Building off that original text, the Site Guide began to take form. Jennifer Palinkas, who has been working at Corinth Excavations since the spring of 2002, joined the project to help transform the information into a usable site guide while James Herbst, Architect of the Corinth Excavations, compiled illustrations. “We pulled mostly from Charles Williams’s architectural drawings,” Herbst described. “Many of the drawings are from Corinth's archive and some are mine as well. However, the most work involved tailoring the labels for the Site Guide and its Greek translation.”
Deciding which information to include in the Site Guide also proved to be a challenge. “Site guides are inherently restrictive in that certain facts, dates, and descriptions need to be presented,” explained Tzonou-Herbst. “Corinth, however, is a complex site in terms of its length of occupation and its geomorphology. There is Greek, Roman, and Medieval material all mixed together, and visitors can really get lost in space. I think it’s very important, then, that we have an updated map so people can go from monument to monument and get concise information without feeling overwhelmed.” One of the principle attractions of the Site Guide is that it makes this important site’s complexity so approachable. It does so in part by including two large foldout maps in a pocket in the back, one of the site and its features and one of the area surrounding the ancient city and the features located there.
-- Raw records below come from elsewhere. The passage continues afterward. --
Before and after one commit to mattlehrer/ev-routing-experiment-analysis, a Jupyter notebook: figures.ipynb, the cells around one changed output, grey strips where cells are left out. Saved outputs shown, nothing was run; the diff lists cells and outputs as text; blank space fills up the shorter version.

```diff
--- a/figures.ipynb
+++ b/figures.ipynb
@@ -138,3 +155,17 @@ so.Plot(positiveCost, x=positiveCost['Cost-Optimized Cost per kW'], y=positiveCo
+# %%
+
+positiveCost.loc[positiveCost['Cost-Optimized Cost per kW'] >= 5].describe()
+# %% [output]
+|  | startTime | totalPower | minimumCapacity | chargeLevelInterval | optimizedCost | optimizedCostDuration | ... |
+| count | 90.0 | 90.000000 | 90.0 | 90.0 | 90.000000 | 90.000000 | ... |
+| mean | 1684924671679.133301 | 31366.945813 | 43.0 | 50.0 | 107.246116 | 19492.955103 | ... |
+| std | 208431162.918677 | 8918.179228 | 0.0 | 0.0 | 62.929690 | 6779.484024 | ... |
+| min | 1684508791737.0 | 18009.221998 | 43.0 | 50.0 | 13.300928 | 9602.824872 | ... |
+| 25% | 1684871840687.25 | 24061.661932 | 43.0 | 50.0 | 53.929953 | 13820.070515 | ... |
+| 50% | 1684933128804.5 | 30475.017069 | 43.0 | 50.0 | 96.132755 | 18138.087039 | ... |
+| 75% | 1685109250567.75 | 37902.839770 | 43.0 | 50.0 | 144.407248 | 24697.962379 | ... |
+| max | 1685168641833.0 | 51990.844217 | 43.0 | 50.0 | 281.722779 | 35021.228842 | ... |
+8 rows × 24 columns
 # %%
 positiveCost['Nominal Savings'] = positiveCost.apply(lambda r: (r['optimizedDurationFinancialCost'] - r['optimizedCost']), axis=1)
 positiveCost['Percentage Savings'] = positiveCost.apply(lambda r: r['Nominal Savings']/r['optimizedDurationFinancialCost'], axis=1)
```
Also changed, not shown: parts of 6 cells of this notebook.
Dr. Guy Sanders and Dr. Ioulia Tzonou-Herbst. Photo: Moira Lavelle.
After introductory sections on the history of Corinth and the excavations conducted by the American School, Ancient Corinth: Site Guide leads visitors through two different Site Tours. Covering the fenced area of the site, the first tour begins at the museum, moving on to cover monuments such as the Temple of Apollo, the Forum, and the Fountain of Peirene. The second allows visitors to explore the ancient monuments outside the archaeological park, including the Odeion, the Theater, and the Asklepieion, and then the various remains of ancient Corinth located within and outside the ancient Greek walls, including the Sanctuary of Demeter and Kore and the Lechaion Basilica. To design the routes of the tours, Sanders and Palinkas let the crowd determine the way. “Jen and I walked around the site and observed where the tour groups went,” explained Sanders. “We didn’t create new paths but instead followed a circuit that seemed to be logical for how visitors were moving around Corinth.” Visitors are given detailed instructions throughout the guide so that they can easily follow both tours themselves.
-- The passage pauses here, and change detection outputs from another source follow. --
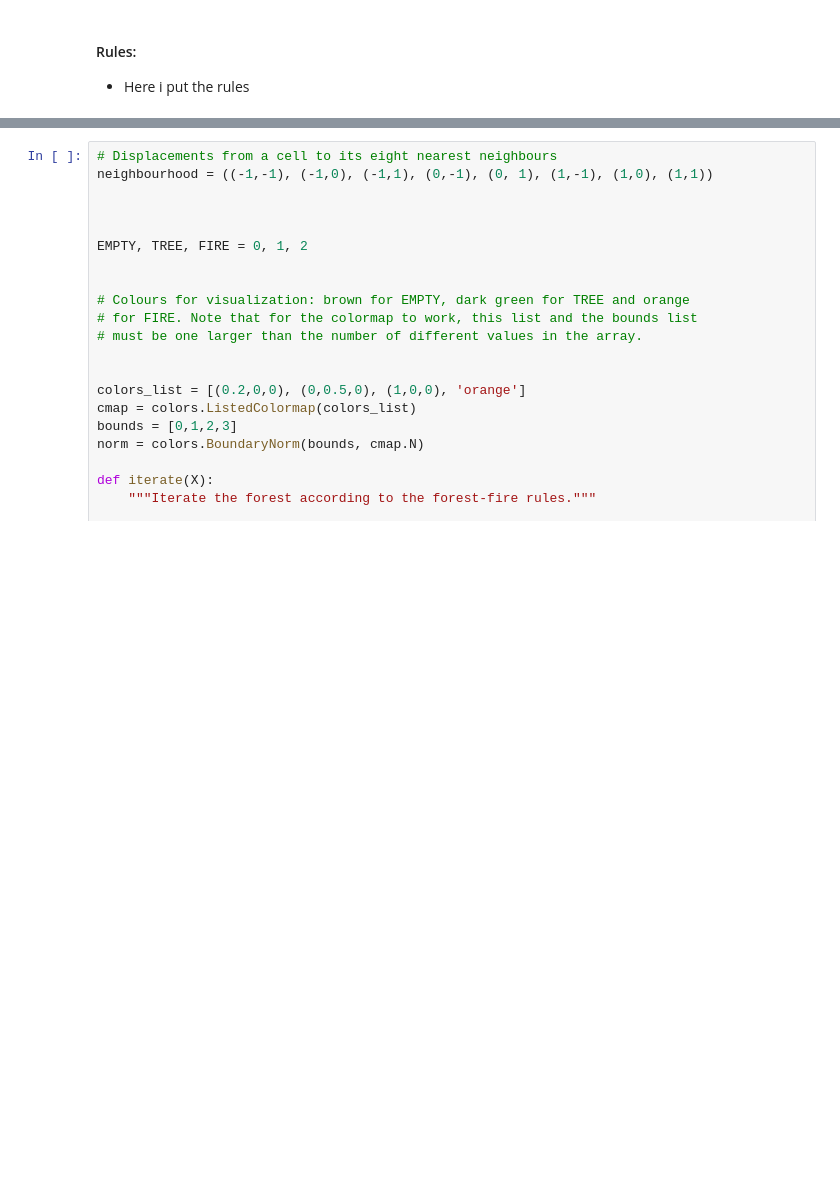
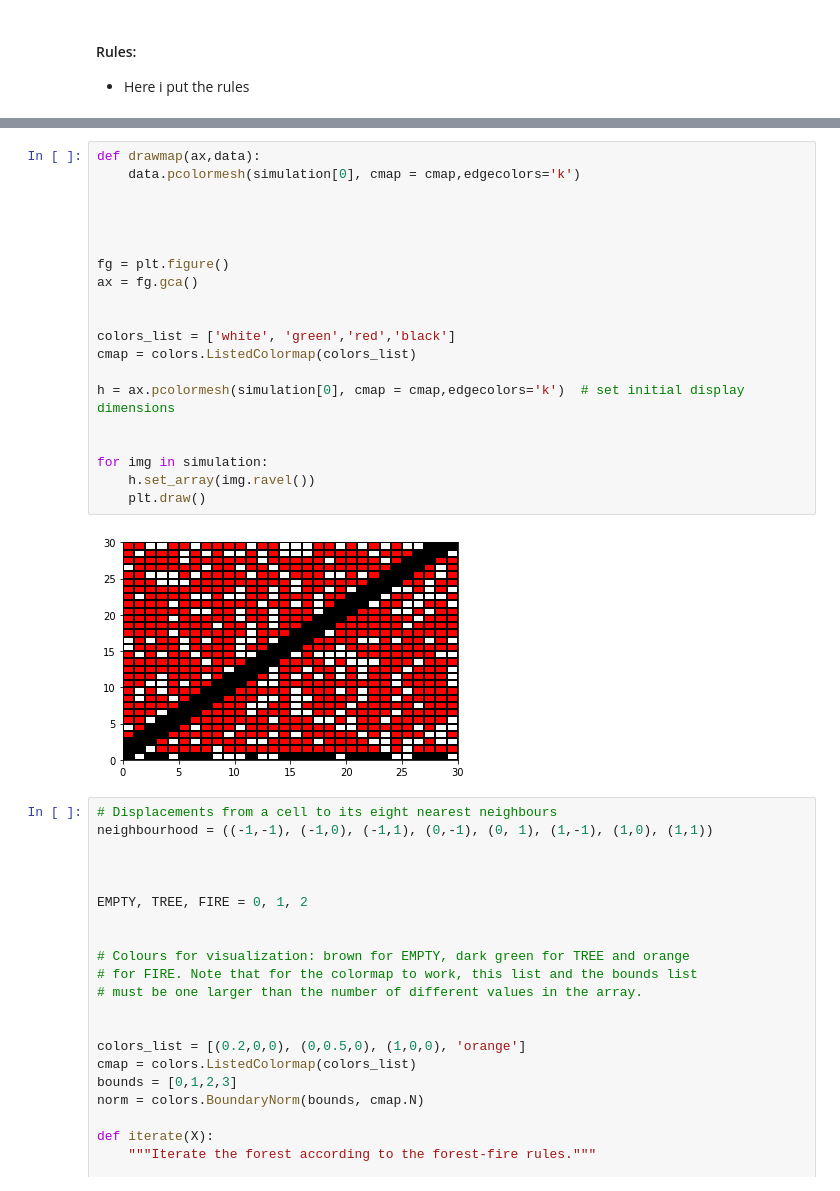
Before and after one commit to gmichelcarvalho/Percolation_Theory, a Jupyter notebook: Forestfires.ipynb, the cells around one changed output, grey strips where cells are left out. Drawn from its saved outputs; the diff is of its cells as text; blank space fills up the shorter version.

```diff
--- a/Forestfires.ipynb
+++ b/Forestfires.ipynb
@@ -149,3 +248,25 @@ def forest_fire(forest):
+# %%
+def drawmap(ax,data):
+    data.pcolormesh(simulation[0], cmap = cmap,edgecolors='k')
+
+
+
+
+fg = plt.figure()
+ax = fg.gca()
+
+
+colors_list = ['white', 'green','red','black']
+cmap = colors.ListedColormap(colors_list)
+
+h = ax.pcolormesh(simulation[0], cmap = cmap,edgecolors='k')  # set initial display dimensions
+
+
+for img in simulation:
+    h.set_array(img.ravel())
+    plt.draw()
+# %% [output]
+[figure, added]
 # %%
 # Displacements from a cell to its eight nearest neighbours
 neighbourhood = ((-1,-1), (-1,0), (-1,1), (0,-1), (0, 1), (1,-1), (1,0), (1,1))
```
Also changed, not shown: parts of 11 cells of this notebook, 1 other file.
Ending the Ancient Corinth: Site Guide are a selection of plans, a glossary, a list of publications, an index, and the two foldout maps. An additional section guiding visitors through the Archaeological Museum of Ancient Corinth was initially planned for this edition, but during the publication process, the museum displays changed. “The museum guide was not included because the permanent exhibition changed, causing the information to be outdated and out of context,” said Tzonou-Herbst. “There is a plan to produce a museum guide, and for me, it is very important to have one, so that visitors can marry objects in the museum with what is outside.”
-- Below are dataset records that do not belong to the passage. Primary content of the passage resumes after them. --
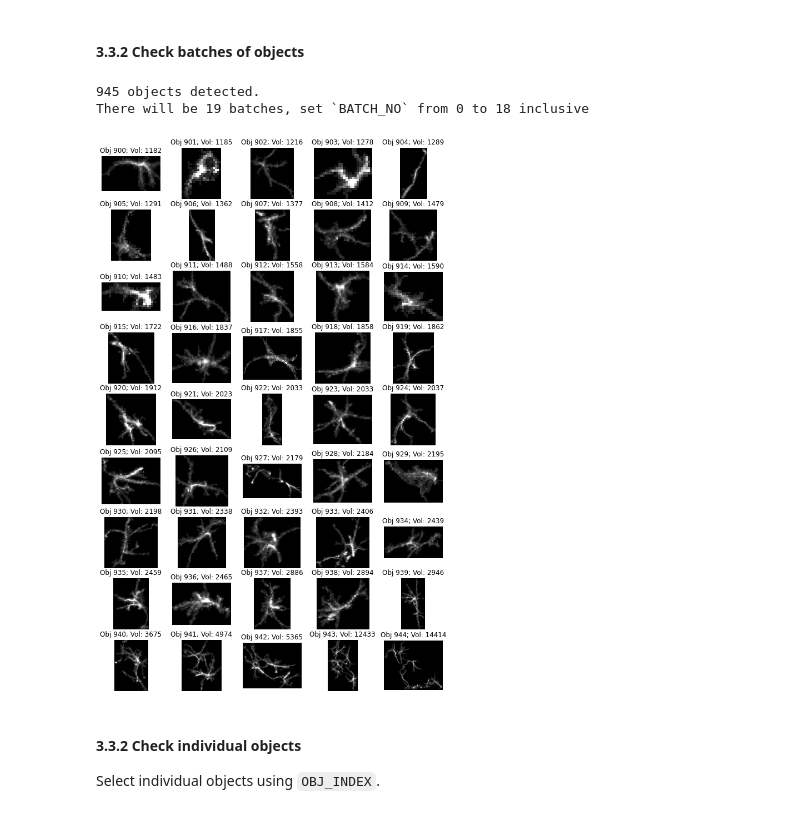
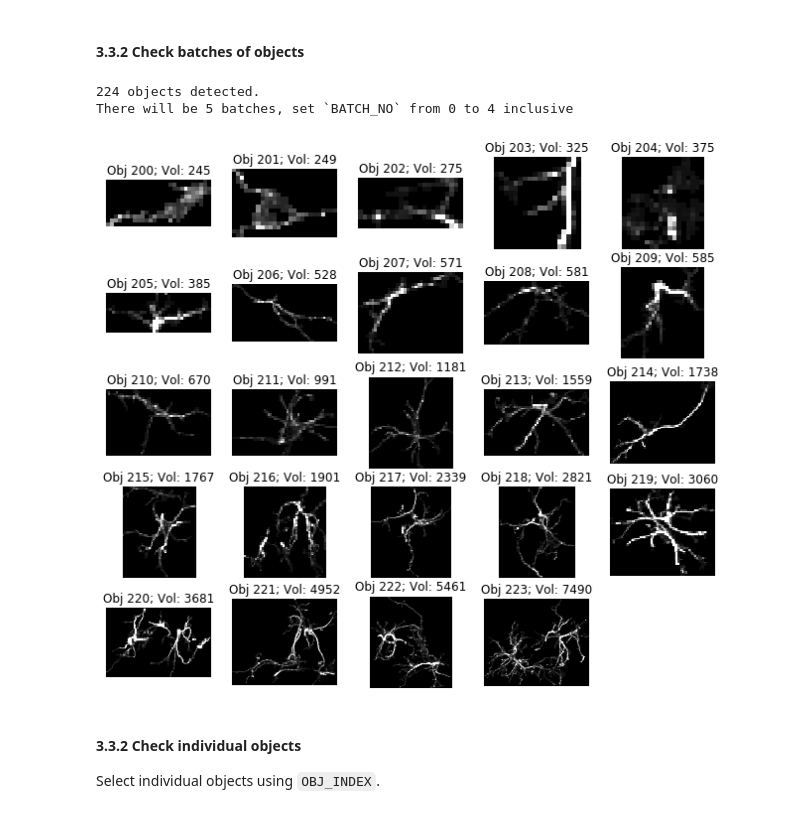
Before and after one commit to swanandlab/SMorph, a Jupyter notebook: autocrop.ipynb, the cells around one changed output. Saved outputs shown, nothing was run; the diff lists cells and outputs as text; code cells hidden in the pictures.

Commit message:
- add deconv w/ PSF approx via optical theory eqns - contrast stretch autocropped cells - filter residue cells

```diff
--- a/autocrop.ipynb
+++ b/autocrop.ipynb
@@ -41,6 +41,42 @@ ac.projectXYZ(denoised, .5, .5, 1)
 # %% [output]
 {'h': 0.03089709571848924, 'patch_size': 2, 'patch_distance': 2}
 [figure]
+# %%
+import czifile, psf, skimage
+czimeta = czifile.CziFile(CONFOCAL_TISSUE_IMAGE).metadata(False)
+refr_index = czimeta['ImageDocument']['Metadata']['Information']['Image']['ObjectiveSettings']['RefractiveIndex']
+
+selected_channel = None
+for i in czimeta['ImageDocument']['Metadata']['Information']['Image']['Dimensions']['Channels']['Channel']:
+    if i['ContrastMethod'] == 'Fluorescence':
+        selected_channel = i
+ex_wavelen = selected_channel['ExcitationWavelength']
+em_wavelen = selected_channel['EmissionWavelength']
+
+selected_detector = None
+for i in czimeta['ImageDocument']['Metadata']['Experiment']['ExperimentBlocks']['AcquisitionBlock']['MultiTrackSetup']['TrackSetup']['Detectors']['Detector']:
+    if i['PinholeDiameter'] > 0:
+        selected_detector = i
+pinhole_radius = selected_detector['PinholeDiameter'] / 2 * 1e6
+
+num_aperture = czimeta['ImageDocument']['Metadata']['Information']['Instrument']['Objectives']['Objective']['LensNA']
+dim_r = czimeta['ImageDocument']['Metadata']['Scaling']['Items']['Distance'][0]['Value'] * 1e6
+dim_z = czimeta['ImageDocument']['Metadata']['Scaling']['Items']['Distance'][-1]['Value'] * 1e6
+
+args = dict(
+    shape=(3, 3),  # # of samples in z & r direction
+    dims=(dim_z, dim_r),  # size in z & r direction in microns
+    ex_wavelen=ex_wavelen,  # nm
+    em_wavelen=em_wavelen,  # nm
+    num_aperture=num_aperture,
+    refr_index=refr_index,
+    pinhole_radius=pinhole_radius,  # microns
+    pinhole_shape='square'
+)
+obsvol = psf.PSF(psf.ISOTROPIC | psf.CONFOCAL, **args)
+psf = obsvol.volume()
+
+denoised = skimage.restoration.richardson_lucy(denoised, psf, iterations=8)
 # %%
 view_3D({'data': original, 'colormap': 'gray', 'name': 'original'},
         {'data': denoised, 'colormap': 'inferno', 'name': 'denoised'})
@@ -80,7 +116,7 @@ Understand their effect by configuring three parameters:
 - `HIGH_DELTA`: Pixel intensity value corresponding to change in `HIGH_THRESH`
 - `N_STEPS`: Number of steps of delta in threshold to take in both directions
 # %%
-LOW_THRESH = .05
+LOW_THRESH = .0525
 HIGH_THRESH = .2
 
 LOW_DELTA = .0025
@@ -143,14 +179,14 @@ if not on_colab:
 # %%
 N_BATCHES = ac.paginate_objs(regions, pg_size=50)
 # %% [output]
-945 objects detected.
-There will be 19 batches, set `BATCH_NO` from 0 to 18 inclusive
+224 objects detected.
+There will be 5 batches, set `BATCH_NO` from 0 to 4 inclusive
 # %%
 # Set `BATCH_NO` to view detected objects in paginated 2D MIP views.
-BATCH_NO = 18
+BATCH_NO = 4
 ac.project_batch(BATCH_NO, N_BATCHES, regions, denoised)
 # %% [output]
-[figure, old version]
+[figure, new version]
 # %% [markdown]
 #### 3.3.2 Check individual objects
 Select individual objects using `OBJ_INDEX`.
```
Also changed, not shown: parts of 6 cells of this notebook, 4 other files.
Neolithic and Early Helladic pottery from Corinth.
Once the English text was complete, the Site Guide was translated to Modern Greek by Maria Michalarou and edited by Tzonou-Herbst. “There is always difficulty when you translate from one language to another,” explained Tzonou-Herbst. “However, in this case, I didn’t think anyone would have the English and Greek side-by-side, but, rather, they would just use them as individual books, so I pushed for a more free-flowing Greek translation.” With this intention, Tzonou-Herbst expressed her hope that the publication’s availability in Modern Greek would make it even more accessible to the local Greek community in Ancient Corinth. “I have had teachers approach me asking for articles to hand out to their students. Previously this included a very limited amount of publications in Greek. However, now with the Site Guide, hopefully local students educated about Ancient Corinth in high school will learn to love the area and, in their future life, grow an appreciation for archaeology and preserving Greece’s identity.”